■ Material to process
* * * * * * *

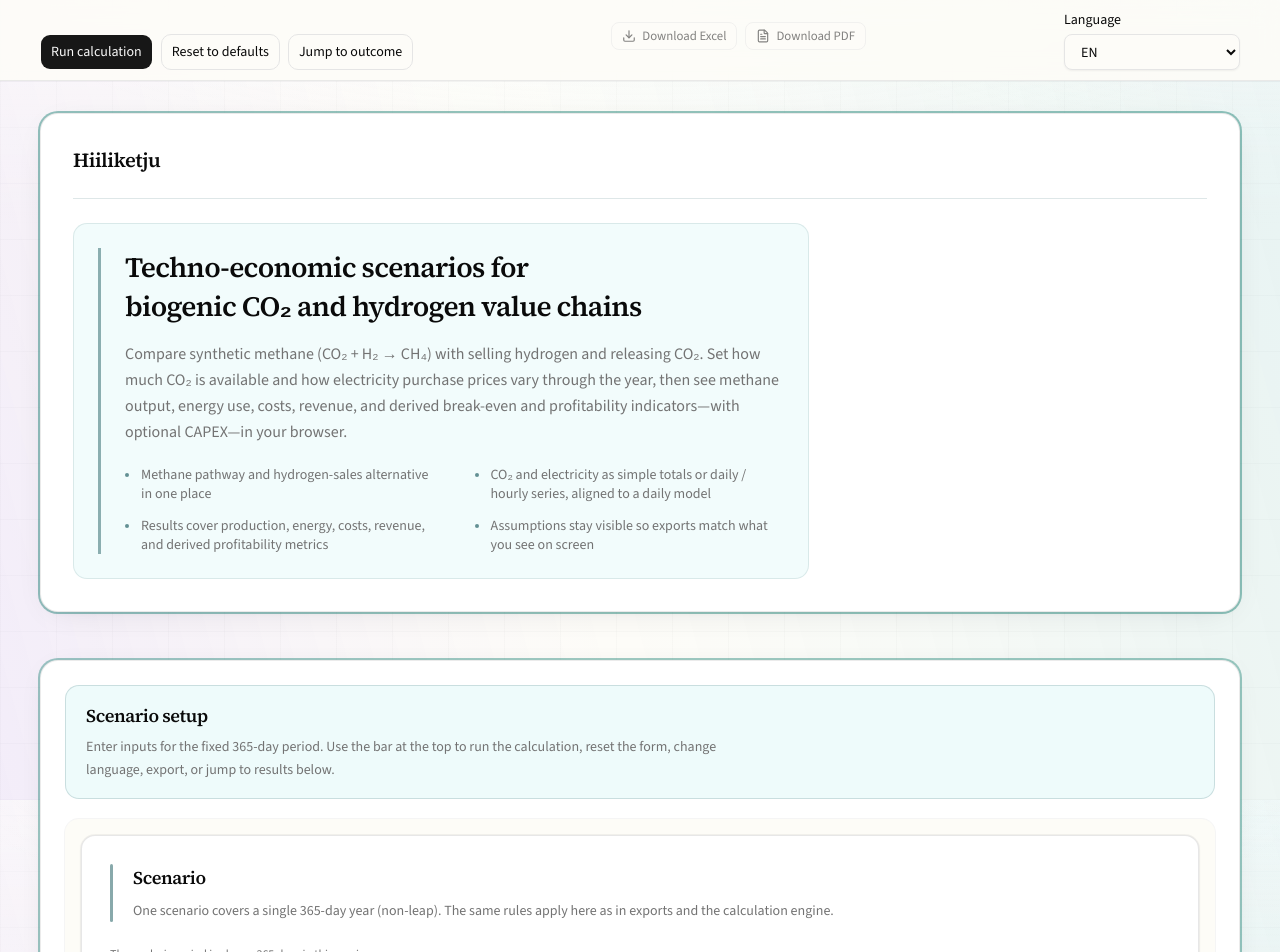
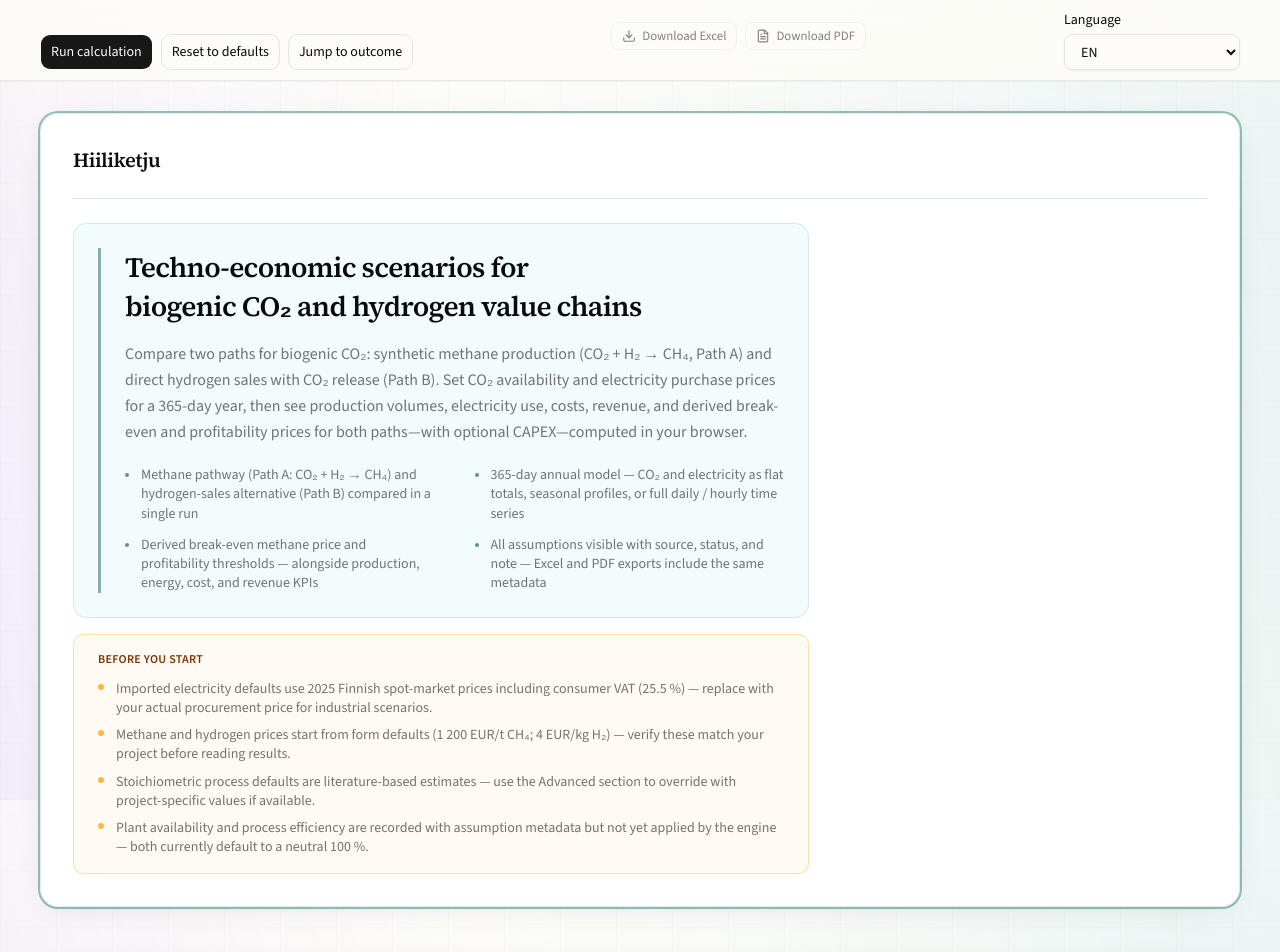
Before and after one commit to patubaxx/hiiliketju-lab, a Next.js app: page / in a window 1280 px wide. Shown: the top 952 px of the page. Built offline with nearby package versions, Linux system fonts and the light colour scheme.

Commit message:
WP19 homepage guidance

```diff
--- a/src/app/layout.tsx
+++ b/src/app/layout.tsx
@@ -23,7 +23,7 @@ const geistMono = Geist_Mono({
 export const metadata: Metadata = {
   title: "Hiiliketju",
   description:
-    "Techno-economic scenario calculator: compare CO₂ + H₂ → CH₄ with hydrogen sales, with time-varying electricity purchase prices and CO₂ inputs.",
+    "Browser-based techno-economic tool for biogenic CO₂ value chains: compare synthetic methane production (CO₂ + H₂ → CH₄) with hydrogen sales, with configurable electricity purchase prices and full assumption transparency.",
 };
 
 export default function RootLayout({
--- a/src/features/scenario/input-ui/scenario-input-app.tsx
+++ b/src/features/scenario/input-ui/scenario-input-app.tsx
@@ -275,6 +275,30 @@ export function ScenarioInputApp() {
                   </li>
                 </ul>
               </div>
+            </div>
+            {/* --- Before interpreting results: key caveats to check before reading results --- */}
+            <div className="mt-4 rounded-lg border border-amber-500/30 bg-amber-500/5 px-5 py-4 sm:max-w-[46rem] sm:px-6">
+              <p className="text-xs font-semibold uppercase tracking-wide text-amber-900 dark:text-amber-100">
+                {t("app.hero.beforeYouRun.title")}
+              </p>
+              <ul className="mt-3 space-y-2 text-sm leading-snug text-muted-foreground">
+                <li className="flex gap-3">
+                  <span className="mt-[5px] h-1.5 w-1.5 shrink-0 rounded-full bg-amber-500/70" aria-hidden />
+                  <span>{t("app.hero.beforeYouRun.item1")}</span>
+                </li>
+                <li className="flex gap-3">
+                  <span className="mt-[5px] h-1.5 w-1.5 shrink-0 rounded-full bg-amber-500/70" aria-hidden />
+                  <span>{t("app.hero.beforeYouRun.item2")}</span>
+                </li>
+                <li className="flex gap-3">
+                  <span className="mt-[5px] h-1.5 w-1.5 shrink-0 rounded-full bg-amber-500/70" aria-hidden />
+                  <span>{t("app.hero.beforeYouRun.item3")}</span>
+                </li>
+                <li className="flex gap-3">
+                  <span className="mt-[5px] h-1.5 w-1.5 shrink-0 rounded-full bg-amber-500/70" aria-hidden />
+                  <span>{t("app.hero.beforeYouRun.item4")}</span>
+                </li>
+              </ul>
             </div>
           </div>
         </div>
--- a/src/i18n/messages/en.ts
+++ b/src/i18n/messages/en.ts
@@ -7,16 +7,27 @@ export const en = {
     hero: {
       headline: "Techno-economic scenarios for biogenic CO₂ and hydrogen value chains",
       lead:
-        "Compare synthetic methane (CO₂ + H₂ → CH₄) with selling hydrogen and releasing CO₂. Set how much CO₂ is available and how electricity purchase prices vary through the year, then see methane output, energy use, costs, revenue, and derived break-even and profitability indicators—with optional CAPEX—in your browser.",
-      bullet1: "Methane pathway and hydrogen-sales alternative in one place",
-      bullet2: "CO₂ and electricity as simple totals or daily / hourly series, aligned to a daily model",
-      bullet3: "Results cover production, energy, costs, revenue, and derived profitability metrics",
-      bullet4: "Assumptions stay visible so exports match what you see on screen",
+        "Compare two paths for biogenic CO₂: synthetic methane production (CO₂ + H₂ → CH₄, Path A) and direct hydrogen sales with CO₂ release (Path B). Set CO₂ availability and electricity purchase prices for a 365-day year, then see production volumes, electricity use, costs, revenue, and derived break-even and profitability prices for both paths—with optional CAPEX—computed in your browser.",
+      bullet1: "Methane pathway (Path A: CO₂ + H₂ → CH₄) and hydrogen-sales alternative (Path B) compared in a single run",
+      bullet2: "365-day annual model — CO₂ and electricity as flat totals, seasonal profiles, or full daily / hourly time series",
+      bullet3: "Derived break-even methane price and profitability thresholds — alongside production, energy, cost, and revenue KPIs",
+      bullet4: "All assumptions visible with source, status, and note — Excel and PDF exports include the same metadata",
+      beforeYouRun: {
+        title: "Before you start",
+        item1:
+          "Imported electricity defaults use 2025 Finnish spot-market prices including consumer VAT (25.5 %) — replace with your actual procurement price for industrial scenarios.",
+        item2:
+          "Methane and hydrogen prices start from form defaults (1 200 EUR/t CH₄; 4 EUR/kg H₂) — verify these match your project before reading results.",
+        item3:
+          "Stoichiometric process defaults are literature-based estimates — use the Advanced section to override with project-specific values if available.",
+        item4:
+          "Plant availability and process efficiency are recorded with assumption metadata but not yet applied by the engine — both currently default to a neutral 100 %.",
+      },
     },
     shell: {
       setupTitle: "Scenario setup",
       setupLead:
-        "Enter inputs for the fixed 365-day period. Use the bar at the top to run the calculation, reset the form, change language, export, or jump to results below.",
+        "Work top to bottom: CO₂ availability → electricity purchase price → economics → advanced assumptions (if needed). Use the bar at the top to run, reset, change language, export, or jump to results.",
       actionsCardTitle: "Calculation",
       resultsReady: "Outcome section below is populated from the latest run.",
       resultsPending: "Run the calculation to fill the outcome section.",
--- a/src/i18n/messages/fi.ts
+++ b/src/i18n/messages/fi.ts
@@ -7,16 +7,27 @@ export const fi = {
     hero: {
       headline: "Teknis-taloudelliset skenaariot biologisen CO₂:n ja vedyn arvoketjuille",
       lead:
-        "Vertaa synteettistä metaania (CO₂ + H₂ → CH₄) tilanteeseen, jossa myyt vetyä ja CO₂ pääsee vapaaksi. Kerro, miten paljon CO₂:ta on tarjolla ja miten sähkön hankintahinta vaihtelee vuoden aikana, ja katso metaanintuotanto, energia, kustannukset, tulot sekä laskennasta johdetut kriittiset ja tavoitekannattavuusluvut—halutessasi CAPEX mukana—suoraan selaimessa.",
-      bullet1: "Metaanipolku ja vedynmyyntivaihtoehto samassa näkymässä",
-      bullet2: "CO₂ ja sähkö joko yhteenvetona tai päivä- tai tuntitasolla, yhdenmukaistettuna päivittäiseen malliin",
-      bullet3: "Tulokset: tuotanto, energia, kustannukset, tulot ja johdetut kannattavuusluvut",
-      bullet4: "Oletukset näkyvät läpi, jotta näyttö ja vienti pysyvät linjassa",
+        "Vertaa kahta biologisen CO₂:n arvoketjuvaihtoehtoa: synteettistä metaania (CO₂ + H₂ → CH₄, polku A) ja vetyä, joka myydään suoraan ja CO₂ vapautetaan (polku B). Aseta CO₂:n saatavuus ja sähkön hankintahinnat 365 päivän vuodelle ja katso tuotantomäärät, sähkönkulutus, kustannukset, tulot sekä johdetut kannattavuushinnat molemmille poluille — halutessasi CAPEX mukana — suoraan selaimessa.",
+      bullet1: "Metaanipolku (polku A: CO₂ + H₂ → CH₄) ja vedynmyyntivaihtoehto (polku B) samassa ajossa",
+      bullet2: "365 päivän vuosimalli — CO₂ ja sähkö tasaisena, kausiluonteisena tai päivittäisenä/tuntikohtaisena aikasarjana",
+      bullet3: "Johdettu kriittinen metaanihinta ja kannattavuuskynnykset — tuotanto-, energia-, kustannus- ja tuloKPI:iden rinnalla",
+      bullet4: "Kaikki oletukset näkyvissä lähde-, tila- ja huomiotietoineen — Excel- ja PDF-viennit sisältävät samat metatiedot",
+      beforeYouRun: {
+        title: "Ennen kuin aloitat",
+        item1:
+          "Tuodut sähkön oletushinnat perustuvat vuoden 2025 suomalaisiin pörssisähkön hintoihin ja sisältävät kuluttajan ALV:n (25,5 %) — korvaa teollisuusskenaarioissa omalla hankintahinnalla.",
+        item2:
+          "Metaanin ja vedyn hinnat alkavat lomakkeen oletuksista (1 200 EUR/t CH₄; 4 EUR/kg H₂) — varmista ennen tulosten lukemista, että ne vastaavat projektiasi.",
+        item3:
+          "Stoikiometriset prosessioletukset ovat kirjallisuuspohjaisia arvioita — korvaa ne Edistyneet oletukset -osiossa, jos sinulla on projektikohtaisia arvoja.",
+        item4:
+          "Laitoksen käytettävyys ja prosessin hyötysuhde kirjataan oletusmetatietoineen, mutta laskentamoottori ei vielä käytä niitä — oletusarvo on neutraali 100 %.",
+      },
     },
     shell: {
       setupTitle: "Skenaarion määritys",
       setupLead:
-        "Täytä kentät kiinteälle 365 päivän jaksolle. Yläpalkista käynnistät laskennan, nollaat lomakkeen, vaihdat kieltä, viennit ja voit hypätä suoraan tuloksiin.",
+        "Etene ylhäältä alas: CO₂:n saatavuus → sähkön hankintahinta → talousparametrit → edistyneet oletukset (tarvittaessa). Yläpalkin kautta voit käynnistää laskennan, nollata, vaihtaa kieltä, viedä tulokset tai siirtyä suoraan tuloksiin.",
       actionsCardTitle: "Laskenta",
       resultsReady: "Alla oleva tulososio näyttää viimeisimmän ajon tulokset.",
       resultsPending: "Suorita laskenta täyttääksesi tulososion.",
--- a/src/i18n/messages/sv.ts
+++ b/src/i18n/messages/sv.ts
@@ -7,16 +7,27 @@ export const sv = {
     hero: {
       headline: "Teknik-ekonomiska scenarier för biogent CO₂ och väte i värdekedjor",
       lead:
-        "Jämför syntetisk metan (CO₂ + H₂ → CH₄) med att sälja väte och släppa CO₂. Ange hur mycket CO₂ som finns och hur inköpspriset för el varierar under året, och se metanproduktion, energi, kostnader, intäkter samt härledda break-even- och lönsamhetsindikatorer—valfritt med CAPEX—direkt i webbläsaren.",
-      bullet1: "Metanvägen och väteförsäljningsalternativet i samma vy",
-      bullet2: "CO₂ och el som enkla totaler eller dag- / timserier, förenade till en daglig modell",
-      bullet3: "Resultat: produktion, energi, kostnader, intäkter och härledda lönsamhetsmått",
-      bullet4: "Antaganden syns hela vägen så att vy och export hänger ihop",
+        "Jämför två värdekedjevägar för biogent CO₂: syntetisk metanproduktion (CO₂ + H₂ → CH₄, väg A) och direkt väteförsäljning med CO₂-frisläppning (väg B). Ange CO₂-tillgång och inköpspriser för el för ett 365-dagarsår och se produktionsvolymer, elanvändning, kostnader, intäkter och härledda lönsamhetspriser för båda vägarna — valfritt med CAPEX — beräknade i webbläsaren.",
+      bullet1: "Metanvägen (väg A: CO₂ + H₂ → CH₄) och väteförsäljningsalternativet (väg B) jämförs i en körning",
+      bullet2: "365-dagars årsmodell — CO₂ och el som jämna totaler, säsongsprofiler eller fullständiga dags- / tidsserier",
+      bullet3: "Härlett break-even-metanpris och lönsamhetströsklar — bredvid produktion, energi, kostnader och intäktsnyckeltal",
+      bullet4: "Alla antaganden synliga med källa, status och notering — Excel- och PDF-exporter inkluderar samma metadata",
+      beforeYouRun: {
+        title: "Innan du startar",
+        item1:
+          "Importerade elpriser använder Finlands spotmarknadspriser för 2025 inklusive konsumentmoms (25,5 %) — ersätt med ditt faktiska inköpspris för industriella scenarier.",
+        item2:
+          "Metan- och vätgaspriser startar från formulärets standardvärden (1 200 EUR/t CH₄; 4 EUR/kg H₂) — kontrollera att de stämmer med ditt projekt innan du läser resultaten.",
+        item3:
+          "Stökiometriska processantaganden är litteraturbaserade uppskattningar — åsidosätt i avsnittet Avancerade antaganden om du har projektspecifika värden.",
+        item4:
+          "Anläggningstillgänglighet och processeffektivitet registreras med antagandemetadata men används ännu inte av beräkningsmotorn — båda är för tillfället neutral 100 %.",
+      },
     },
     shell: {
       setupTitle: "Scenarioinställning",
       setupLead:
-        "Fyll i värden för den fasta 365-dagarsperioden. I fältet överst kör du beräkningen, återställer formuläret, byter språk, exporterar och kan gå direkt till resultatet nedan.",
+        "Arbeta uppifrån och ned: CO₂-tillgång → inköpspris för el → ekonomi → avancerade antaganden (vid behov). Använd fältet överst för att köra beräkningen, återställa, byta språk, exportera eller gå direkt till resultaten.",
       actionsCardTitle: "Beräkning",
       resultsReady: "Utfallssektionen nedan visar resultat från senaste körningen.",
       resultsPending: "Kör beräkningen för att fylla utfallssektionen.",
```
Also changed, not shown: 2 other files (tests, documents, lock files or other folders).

* * * * * * *

■ Exercise brief
Using the material above, return each line in which the word "päivän" occurs.

■ Reply to the task
+        "Vertaa kahta biologisen CO₂:n arvoketjuvaihtoehtoa: synteettistä metaania (CO₂ + H₂ → CH₄, polku A) ja vetyä, joka myydään suoraan ja CO₂ vapautetaan (polku B). Aseta CO₂:n saatavuus ja sähkön hankintahinnat 365 päivän vuodelle ja katso tuotantomäärät, sähkönkulutus, kustannukset, tulot sekä johdetut kannattavuushinnat molemmille poluille — halutessasi CAPEX mukana — suoraan selaimessa.",
+      bullet2: "365 päivän vuosimalli — CO₂ ja sähkö tasaisena, kausiluonteisena tai päivittäisenä/tuntikohtaisena aikasarjana",
-        "Täytä kentät kiinteälle 365 päivän jaksolle. Yläpalkista käynnistät laskennan, nollaat lomakkeen, vaihdat kieltä, viennit ja voit hypätä suoraan tuloksiin.",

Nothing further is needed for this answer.